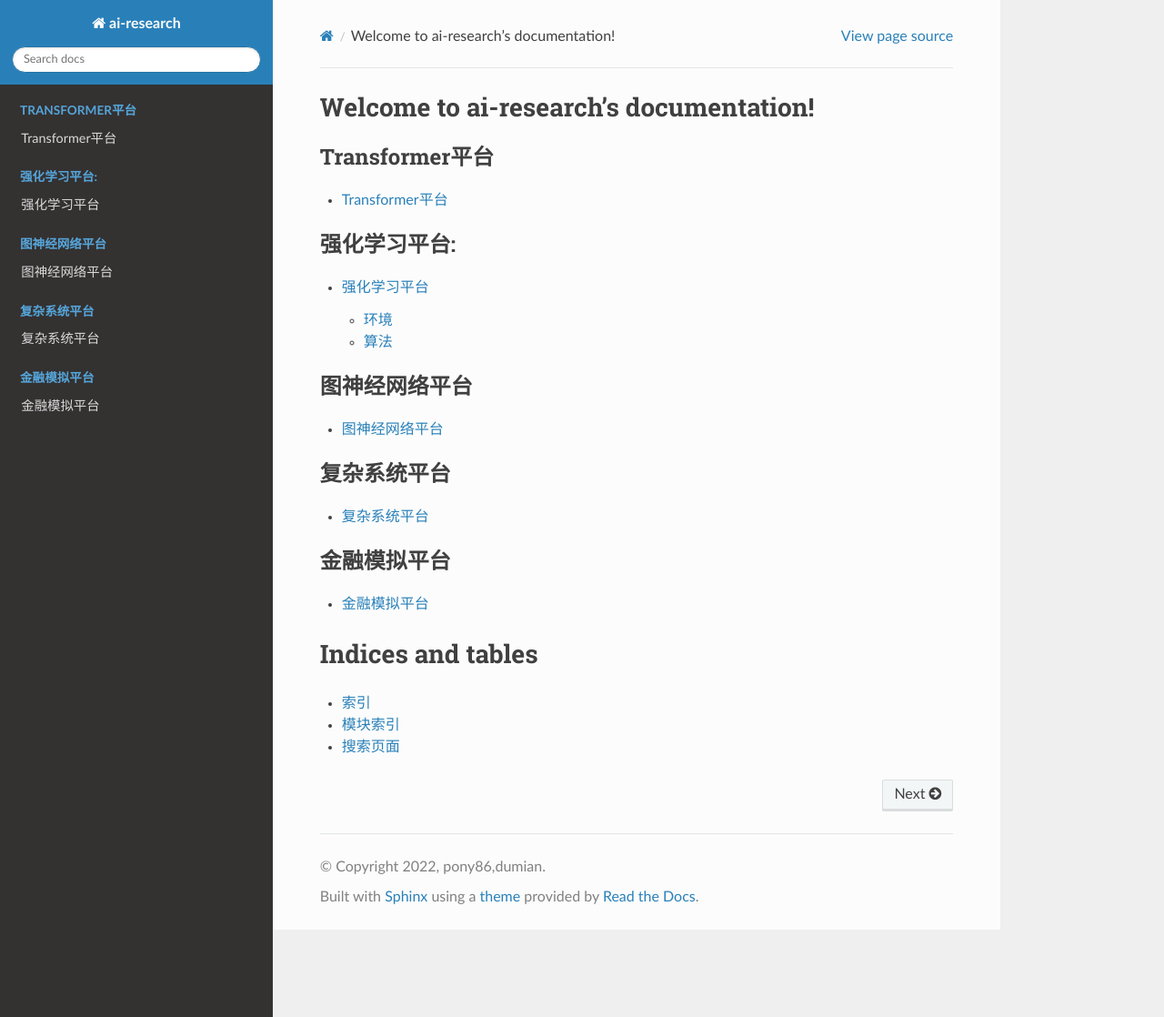
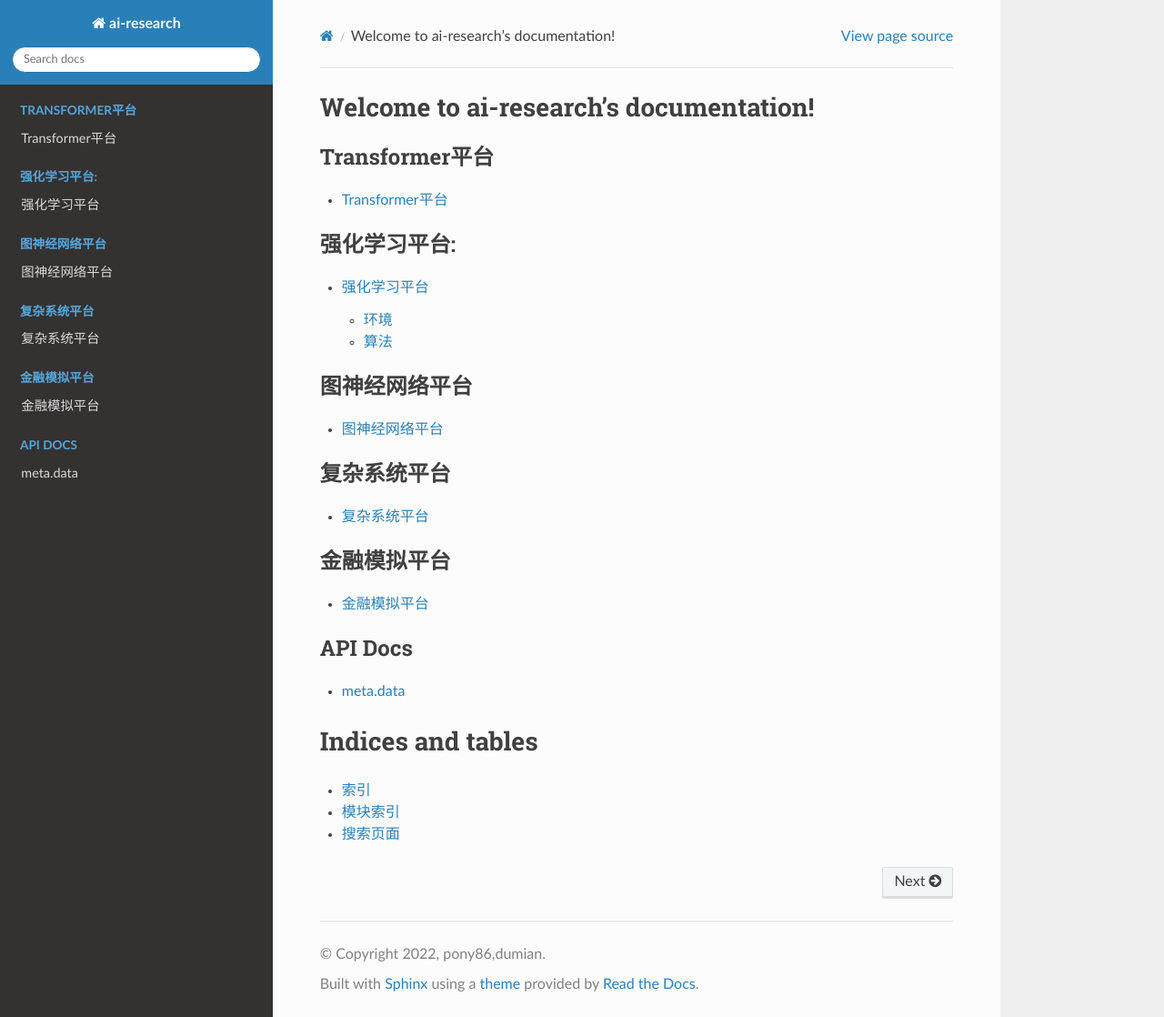
Before and after one commit to pony86/ai, a Sphinx documentation site: the page built from docs/source/index.rst, in a window 1280 px wide and 1118 px high. Shown: the whole window at 91% size. Built offline with Sphinx 7.4.7 and the Read the Docs theme 2.0.0, drawn with Linux system fonts in a browser that asks for light colours.

Commit message:
Update index.rst

```diff
--- a/docs/source/index.rst
+++ b/docs/source/index.rst
@@ -36,6 +36,13 @@ Welcome to ai-research's documentation!
 
    fin/index.md
 
+.. toctree::
+   :maxdepth: 1
+   :caption: API Docs
+
+   api/meta.data
+
+
 Indices and tables
 ==================
 
```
____________________
> [What is required]: Every line of the listing that includes "index" must be shown.

> [Result of the task]:
Before and after one commit to pony86/ai, a Sphinx documentation site: the page built from docs/source/index.rst, in a window 1280 px wide and 1118 px high. Shown: the whole window at 91% size. Built offline with Sphinx 7.4.7 and the Read the Docs theme 2.0.0, drawn with Linux system fonts in a browser that asks for light colours.
Update index.rst
--- a/docs/source/index.rst
+++ b/docs/source/index.rst
    fin/index.md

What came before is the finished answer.